What is the number of lines in this listing that include the string "figure"? Answer with that number by itself.

#### RECORDS FOR THIS EXERCISE

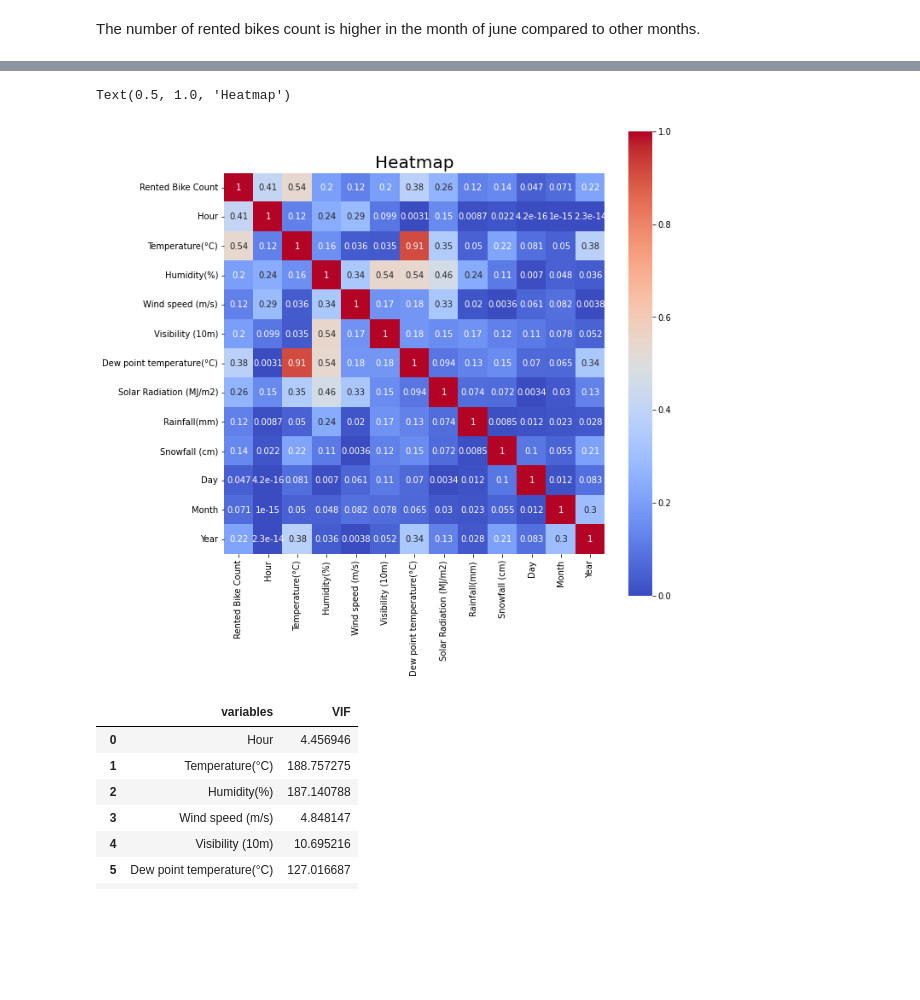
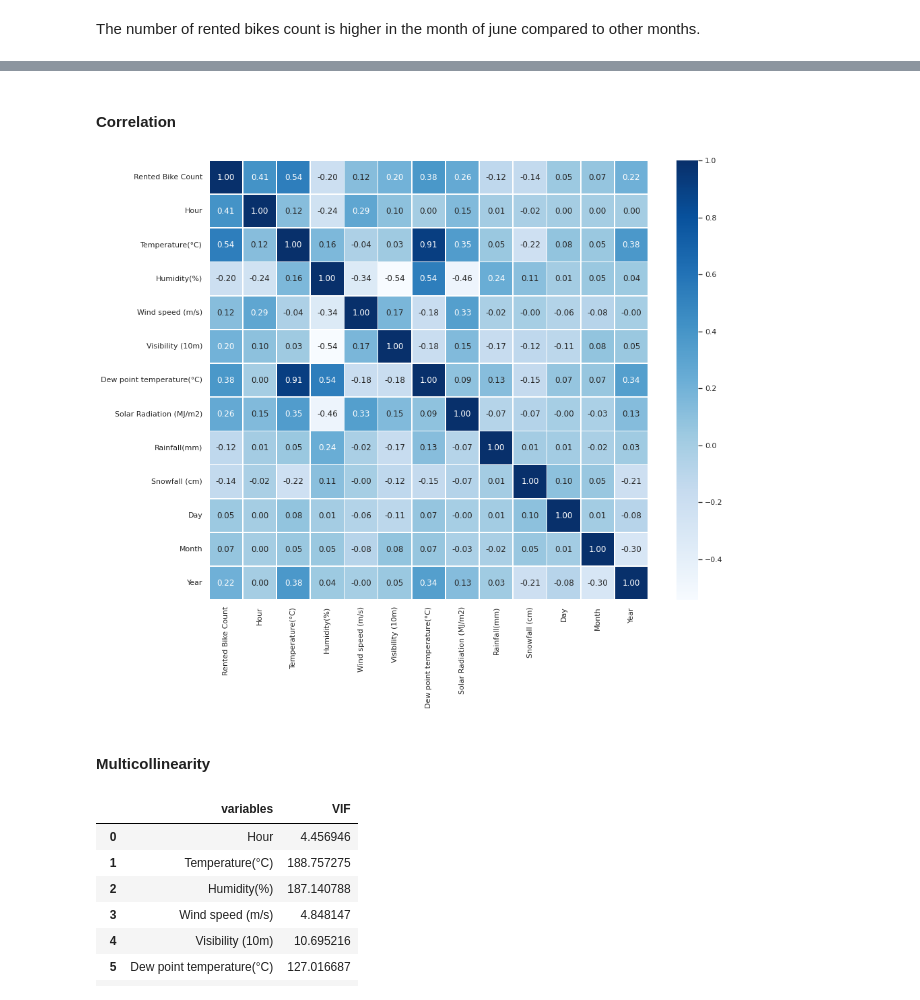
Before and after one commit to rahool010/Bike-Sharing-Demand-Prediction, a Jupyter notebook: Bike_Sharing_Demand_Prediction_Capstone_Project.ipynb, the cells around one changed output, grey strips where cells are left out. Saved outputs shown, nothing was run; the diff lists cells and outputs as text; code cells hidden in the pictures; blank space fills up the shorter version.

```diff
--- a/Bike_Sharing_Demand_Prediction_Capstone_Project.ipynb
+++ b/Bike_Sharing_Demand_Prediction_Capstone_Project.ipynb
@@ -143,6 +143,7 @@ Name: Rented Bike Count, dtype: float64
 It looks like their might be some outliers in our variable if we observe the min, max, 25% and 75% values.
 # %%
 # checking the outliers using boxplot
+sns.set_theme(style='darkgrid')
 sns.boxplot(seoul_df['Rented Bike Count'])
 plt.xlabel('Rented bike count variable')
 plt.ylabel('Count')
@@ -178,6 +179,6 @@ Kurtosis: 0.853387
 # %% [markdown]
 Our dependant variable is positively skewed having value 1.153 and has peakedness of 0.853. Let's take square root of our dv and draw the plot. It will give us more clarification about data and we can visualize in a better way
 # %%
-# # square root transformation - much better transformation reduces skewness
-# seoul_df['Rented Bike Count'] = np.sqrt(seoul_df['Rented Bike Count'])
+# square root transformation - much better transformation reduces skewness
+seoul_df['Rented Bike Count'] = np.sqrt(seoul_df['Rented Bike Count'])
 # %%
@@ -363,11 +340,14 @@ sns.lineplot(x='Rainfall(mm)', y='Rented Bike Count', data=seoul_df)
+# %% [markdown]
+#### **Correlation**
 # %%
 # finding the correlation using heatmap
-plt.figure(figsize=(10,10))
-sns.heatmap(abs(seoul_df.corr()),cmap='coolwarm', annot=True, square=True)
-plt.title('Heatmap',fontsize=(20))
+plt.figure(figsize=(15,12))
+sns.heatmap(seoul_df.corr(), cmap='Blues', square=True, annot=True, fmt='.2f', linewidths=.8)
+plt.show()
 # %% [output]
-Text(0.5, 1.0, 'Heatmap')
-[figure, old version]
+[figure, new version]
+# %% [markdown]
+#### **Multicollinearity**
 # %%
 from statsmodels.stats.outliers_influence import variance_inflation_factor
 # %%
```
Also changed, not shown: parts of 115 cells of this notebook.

########

__ANSWER AREA__: 4